Great Green Wall: how to save Africa from desertification

The Great Green Wall is a long corridor of forests, 15 kilometers wide and about 8,000 kilometers long, that connects Africa from West to East: it is one of the solutions put in place by the African continent to combat the desertification

Great Green Wall of Africa: what is it?

The Great Green Wall of the Sahara and the Sahel Initiative (in French: Grande Muraille Verte pour le Sahara et le Sahel; in English: The Great Green Wall of the Sahara and the Sahel Initiative, GGWSSI in acronym) is an African initiative set up to combat the effects of global climate change and desertification. Led by the African Union, the initiative aims to improve the quality of life of millions of people through the planting of different tree species which, by forming a true green belt between North Africa, the Sahel and the Horn of Africa, will be able to stop desertification, create a native habitat for fauna and offer shelter, food and water resources for rural communities.

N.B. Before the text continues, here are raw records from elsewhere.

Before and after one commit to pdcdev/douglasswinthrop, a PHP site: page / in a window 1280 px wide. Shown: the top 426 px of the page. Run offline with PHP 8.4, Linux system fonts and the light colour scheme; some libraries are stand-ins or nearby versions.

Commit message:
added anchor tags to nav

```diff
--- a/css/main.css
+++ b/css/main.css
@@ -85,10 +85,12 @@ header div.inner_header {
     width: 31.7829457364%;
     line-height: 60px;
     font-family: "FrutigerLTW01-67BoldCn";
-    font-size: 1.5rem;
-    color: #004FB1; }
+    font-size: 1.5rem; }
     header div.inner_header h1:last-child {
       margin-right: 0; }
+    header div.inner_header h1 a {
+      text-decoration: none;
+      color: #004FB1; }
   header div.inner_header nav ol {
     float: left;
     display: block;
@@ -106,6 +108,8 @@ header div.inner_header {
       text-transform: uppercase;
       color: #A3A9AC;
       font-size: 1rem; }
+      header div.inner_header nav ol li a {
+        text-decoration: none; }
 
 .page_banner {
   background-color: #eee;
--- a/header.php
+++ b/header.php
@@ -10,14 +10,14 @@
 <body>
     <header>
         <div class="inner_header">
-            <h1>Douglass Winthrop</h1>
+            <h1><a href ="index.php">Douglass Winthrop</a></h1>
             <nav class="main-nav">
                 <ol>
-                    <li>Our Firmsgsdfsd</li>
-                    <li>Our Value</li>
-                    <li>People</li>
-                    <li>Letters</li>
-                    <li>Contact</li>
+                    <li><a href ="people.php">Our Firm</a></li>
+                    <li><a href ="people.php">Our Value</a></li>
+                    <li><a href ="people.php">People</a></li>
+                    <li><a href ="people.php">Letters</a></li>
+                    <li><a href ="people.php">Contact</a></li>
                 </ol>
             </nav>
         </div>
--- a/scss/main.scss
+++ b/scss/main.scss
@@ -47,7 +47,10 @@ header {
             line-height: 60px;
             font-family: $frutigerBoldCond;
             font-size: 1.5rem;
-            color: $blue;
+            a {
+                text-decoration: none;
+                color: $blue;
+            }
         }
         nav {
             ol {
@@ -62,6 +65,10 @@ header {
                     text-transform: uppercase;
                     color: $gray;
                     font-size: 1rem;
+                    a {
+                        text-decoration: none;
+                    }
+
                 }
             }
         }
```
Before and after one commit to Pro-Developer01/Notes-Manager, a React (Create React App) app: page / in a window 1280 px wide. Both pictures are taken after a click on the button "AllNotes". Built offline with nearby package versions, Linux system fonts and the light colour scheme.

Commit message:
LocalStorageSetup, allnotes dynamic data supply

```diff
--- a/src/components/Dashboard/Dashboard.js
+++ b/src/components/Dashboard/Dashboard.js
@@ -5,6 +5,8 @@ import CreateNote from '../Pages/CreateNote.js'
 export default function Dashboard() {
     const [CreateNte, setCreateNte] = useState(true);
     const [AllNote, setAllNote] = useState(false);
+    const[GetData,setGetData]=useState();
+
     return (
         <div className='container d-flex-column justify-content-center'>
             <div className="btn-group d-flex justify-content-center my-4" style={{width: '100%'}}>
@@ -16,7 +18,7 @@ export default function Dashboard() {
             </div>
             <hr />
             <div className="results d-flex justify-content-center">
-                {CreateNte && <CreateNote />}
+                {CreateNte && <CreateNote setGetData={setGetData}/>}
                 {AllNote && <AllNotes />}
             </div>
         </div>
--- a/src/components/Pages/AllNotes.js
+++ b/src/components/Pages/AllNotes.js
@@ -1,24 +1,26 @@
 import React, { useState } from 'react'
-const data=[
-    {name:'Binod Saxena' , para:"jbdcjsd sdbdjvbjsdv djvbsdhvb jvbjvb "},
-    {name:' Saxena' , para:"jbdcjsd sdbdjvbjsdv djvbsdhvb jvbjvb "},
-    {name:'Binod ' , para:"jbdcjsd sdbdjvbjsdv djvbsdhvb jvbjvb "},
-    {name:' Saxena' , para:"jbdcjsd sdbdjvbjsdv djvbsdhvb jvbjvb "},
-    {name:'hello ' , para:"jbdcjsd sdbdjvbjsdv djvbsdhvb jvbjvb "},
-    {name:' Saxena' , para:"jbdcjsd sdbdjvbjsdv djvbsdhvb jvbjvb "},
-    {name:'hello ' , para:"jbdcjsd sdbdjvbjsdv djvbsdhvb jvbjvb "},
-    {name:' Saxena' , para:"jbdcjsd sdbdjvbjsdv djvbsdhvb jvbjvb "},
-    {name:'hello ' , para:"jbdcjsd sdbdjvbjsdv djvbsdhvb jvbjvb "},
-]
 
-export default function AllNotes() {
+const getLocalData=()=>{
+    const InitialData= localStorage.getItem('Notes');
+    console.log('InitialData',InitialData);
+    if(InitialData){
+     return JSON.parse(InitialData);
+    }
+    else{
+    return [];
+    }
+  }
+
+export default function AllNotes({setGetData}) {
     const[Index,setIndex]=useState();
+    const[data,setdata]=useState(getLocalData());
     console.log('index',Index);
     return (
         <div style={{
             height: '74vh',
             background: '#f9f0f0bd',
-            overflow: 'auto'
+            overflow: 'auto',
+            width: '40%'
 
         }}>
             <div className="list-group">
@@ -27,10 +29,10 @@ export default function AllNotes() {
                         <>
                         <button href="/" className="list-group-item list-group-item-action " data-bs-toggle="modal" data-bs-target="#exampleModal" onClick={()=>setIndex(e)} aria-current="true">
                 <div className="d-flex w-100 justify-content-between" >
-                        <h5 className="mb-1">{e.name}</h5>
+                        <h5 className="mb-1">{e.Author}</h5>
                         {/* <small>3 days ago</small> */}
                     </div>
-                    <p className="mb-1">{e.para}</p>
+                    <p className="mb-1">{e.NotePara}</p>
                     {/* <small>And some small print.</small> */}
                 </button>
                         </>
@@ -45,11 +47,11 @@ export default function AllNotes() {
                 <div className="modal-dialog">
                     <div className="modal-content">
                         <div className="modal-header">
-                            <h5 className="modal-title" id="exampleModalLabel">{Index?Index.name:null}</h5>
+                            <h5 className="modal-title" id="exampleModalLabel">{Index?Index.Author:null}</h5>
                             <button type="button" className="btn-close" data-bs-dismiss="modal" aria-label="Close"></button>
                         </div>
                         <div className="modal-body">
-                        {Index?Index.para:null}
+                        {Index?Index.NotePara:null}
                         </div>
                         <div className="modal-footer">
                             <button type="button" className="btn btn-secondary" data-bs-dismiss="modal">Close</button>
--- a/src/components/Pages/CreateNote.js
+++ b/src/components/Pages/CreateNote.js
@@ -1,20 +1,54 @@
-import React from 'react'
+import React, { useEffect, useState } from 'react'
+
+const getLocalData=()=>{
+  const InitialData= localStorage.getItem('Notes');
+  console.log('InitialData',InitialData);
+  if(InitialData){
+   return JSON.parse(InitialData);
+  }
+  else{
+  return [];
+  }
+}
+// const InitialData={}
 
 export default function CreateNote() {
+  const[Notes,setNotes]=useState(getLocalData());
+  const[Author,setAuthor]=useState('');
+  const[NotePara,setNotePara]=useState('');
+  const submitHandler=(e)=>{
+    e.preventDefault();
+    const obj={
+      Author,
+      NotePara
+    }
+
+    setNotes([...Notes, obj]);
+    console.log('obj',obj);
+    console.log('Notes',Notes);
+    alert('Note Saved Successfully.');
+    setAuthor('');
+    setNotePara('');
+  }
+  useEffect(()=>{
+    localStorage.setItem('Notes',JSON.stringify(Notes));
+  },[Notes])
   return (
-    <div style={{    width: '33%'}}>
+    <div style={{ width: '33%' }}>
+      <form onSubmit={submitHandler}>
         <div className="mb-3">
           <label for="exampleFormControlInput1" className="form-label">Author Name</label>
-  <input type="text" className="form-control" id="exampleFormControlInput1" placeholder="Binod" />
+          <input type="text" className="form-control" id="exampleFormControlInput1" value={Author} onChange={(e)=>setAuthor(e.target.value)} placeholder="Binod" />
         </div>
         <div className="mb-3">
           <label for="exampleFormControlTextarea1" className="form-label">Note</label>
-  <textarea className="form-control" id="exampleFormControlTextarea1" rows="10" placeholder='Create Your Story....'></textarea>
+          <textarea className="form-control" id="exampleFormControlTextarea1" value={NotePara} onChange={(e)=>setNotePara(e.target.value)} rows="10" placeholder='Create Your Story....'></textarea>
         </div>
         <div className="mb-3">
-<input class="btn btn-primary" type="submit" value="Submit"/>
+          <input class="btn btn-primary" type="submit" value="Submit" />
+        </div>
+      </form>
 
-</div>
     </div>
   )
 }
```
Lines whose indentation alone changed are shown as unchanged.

It was the biologist Richard St. Barbe Baker, in 1952, during an expedition in the Sahara, the first to propose a “green barrier” to oppose the advance of the desert: his idea to contain the desert was to create a long belt of trees 50 km wide. It was approved by the Conference of Heads of State and Government of the Community of Sahel and Sahara States during their seventh regular session held in Ouagadougou, Burkina Faso in June 2005.

During our last mission in Burkina Faso, we visited the Ouaga Park: together with Manitese and Acra, two Italian NGOs, we are collaborating on a reforestation project, a real food forest of about 1 hectare that is part of the Ouaga Green Belt, a sort of large green ring that is being created in Ouagadogou, the capital of Burkina.